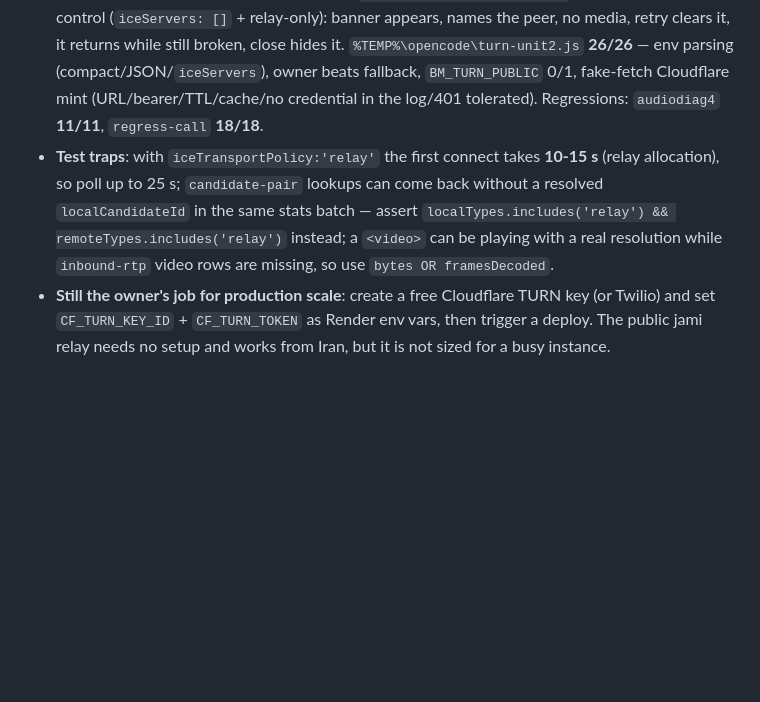
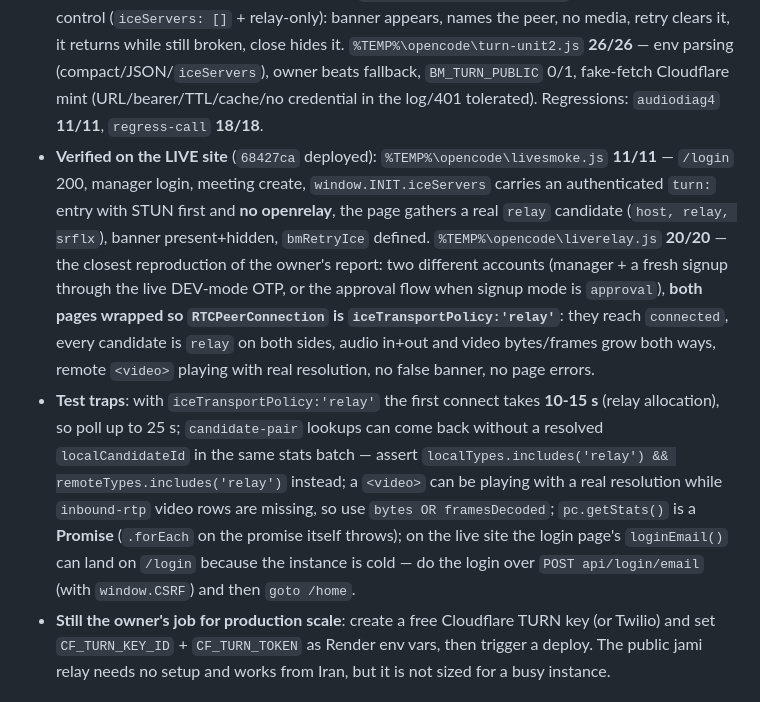
Before and after one commit to maxmancoder/black-meet, a Markdown page: AGENTS.md, the part around the change. Drawn GitHub-style; blank space fills up the shorter version.

Commit message:
docs: record the live relay verification (livesmoke 11/11, liverelay 20/20 on the deployed build)

```diff
--- a/AGENTS.md
+++ b/AGENTS.md
@@ -333,7 +333,8 @@ Persian (RTL) group voice/video-chat app like Google Meet. Single **Node.js** pr
 - **The failure is now visible**: `#net-banner` (`call.ejs`, `.bm-netbanner` in `styles.css`, z-95 above the maximize overlay, menus stay 98). Per-peer `netBad` + `armNetTimer` (`NET_GRACE_MS = 12000`), fed from `createPC` / `onconnectionstatechange` / `destroyPC`. It names the peer and the network cause, offers **تلاش دوباره** (`bmRetryIce()` → ICE restart for every peer, or `doJoin()` when there is no pc; hides the banner immediately and it returns only if the link is still broken) and **بستن** (`bmCloseNetBanner()`).
 - **`startMedia()` rewritten**: mic and camera are captured **independently** (the old chain aborted everything when the mic was denied, so the camera was never even requested) with `mediaErrorText()` naming permission/`NotFound`/`NotReadable`/`Overconstrained`, plus a specific message when `navigator.mediaDevices` is missing (plain `http://` on a LAN IP). `silenceCtxResume()`/`window.bmResumeSilence` (gesture + mic failure) keeps the silent keepalive `AudioContext` running.
 - Tests: `%TEMP%\opencode\relaytest.js` **15/15** — both pages wrapped so `RTCPeerConnection` is `iceTransportPolicy:'relay'`: they still reach `connected`, every candidate is `relay`, **audio in+out and video frames both ways through the relay**, remote `<video>` playing with real resolution, no false banner, no page errors. `%TEMP%\opencode\nettest.js` **15/15** — negative control (`iceServers: []` + relay-only): banner appears, names the peer, no media, retry clears it, it returns while still broken, close hides it. `%TEMP%\opencode\turn-unit2.js` **26/26** — env parsing (compact/JSON/`iceServers`), owner beats fallback, `BM_TURN_PUBLIC` 0/1, fake-fetch Cloudflare mint (URL/bearer/TTL/cache/no credential in the log/401 tolerated). Regressions: `audiodiag4` **11/11**, `regress-call` **18/18**.
-- **Test traps**: with `iceTransportPolicy:'relay'` the first connect takes **10-15 s** (relay allocation), so poll up to 25 s; `candidate-pair` lookups can come back without a resolved `localCandidateId` in the same stats batch — assert `localTypes.includes('relay') && remoteTypes.includes('relay')` instead; a `<video>` can be playing with a real resolution while `inbound-rtp` video rows are missing, so use `bytes OR framesDecoded`.
+- **Verified on the LIVE site** (`68427ca` deployed): `%TEMP%\opencode\livesmoke.js` **11/11** — `/login` 200, manager login, meeting create, `window.INIT.iceServers` carries an authenticated `turn:` entry with STUN first and **no openrelay**, the page gathers a real `relay` candidate (`host, relay, srflx`), banner present+hidden, `bmRetryIce` defined. `%TEMP%\opencode\liverelay.js` **20/20** — the closest reproduction of the owner's report: two different accounts (manager + a fresh signup through the live DEV-mode OTP, or the approval flow when signup mode is `approval`), **both pages wrapped so `RTCPeerConnection` is `iceTransportPolicy:'relay'`**: they reach `connected`, every candidate is `relay` on both sides, audio in+out and video bytes/frames grow both ways, remote `<video>` playing with real resolution, no false banner, no page errors.
+- **Test traps**: with `iceTransportPolicy:'relay'` the first connect takes **10-15 s** (relay allocation), so poll up to 25 s; `candidate-pair` lookups can come back without a resolved `localCandidateId` in the same stats batch — assert `localTypes.includes('relay') && remoteTypes.includes('relay')` instead; a `<video>` can be playing with a real resolution while `inbound-rtp` video rows are missing, so use `bytes OR framesDecoded`; `pc.getStats()` is a **Promise** (`.forEach` on the promise itself throws); on the live site the login page's `loginEmail()` can land on `/login` because the instance is cold — do the login over `POST api/login/email` (with `window.CSRF`) and then `goto /home`.
 - **Still the owner's job for production scale**: create a free Cloudflare TURN key (or Twilio) and set `CF_TURN_KEY_ID` + `CF_TURN_TOKEN` as Render env vars, then trigger a deploy. The public jami relay needs no setup and works from Iran, but it is not sized for a busy instance.
 
 ## Security
```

▶ Exercise aim
Which lines of the records above contain the word "AGENTS"? Report each one in full.

▶ Your response
Before and after one commit to maxmancoder/black-meet, a Markdown page: AGENTS.md, the part around the change. Drawn GitHub-style; blank space fills up the shorter version.
--- a/AGENTS.md
+++ b/AGENTS.md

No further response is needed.